“I doubt they let the lawyers take the pictures. Or hang out in the grotto.”
“You’re probably right. That sucks. I just think that throwing away all those years of school, when you’re at the top of the heap, is crazy. Maybe there’s a different way you can be a lawyer that you’ll like better.” Dan waved at the waiter again, who had returned from the kitchen and was three booths away, intently studying his empty tray.
“Yeah, I thought about that,” I said. “Maybe there is. But I don’t think so. I hate all the lawyer bullshit. And I am tired of having to be perfect. Everyone expects me to be right all the time, everything is so exact. I like broad strokes and ballpark answers, I like artsy stuff, and I’m stuck with the opposite. I’m a total faker.”
“That’s not true. You can’t be a faker for 20 years and still have a bunch of happy clients. You’re good at your job, obviously.” Dan was always a bit in awe of the career I created, and believed me to be much smarter than I actually was.
“Well, it’s not me. I’m not that guy. I don’t wanna be that guy,” I said, without eloquence.
“How can you waste all that education?” Dan asked.
“Who says it’s wasted? Can’t I do something else with my brain?”
“Sure you can,” Dan said. He paused. “Maybe you can do business development for some big company and negotiate their deals.”
“That’s kinda what I was doing already. No, I have to make a clean break. I don’t want any job like the one I had. If I do this half-assed, I’ll end up where I was before. I’ve got to let go completely, turn everything upside down.”
“Wow. I don’t know if I could do that,” said Dan. I was perversely happy that he was afraid to do what I was planning, but I didn’t tell him that.
“I like the idea I’m finally thinking big, but thinking big is scary.
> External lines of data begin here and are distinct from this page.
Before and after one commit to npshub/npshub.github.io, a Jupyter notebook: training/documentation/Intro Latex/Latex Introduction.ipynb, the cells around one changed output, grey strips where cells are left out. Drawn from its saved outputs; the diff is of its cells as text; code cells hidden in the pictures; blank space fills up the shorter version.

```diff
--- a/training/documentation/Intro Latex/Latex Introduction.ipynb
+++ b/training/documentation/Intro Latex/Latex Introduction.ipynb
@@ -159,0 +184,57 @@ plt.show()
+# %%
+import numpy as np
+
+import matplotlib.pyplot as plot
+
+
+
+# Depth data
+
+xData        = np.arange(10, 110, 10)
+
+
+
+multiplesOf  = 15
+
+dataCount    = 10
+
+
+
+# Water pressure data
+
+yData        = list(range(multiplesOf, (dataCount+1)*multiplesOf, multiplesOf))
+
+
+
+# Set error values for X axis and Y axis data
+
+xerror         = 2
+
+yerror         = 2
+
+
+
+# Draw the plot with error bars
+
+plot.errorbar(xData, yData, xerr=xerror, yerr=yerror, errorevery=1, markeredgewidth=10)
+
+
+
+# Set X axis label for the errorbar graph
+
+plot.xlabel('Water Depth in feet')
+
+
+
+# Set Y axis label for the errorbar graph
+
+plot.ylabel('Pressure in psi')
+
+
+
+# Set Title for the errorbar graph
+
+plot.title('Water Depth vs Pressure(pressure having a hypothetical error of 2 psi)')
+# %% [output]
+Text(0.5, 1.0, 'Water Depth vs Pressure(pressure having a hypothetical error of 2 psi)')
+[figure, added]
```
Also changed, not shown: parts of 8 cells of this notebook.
I never thought I would have the guts to do this. To leave law. That’s all I know how to do.”
“It’s not the smartest financial decision you’re making.”
“Tell me about it,” I said. “Every bit of logic tells me the smart thing to do is go back to law, work hard for 10 years and then retire. But my heart and soul are screaming at me to never do law again. It’s not me. So I have no choice but to do something different.”
“Well then, I guess you do.”
“It could be my mid-life crisis. Maybe. But I think I’m now confident enough to not worry about what other people think I should do………..and not for one minute more do something that I don’t want to do,” I said, raising my voice much more than I intended. I certainly sounded more sure than I was. I could see the waiter coming our way.
“Sounds like you’ve made up your mind,” said Dan.
“I have, I guess. I don’t know. I’m freaking out a bit. Oh, here’s the waiter. Should we order dessert?”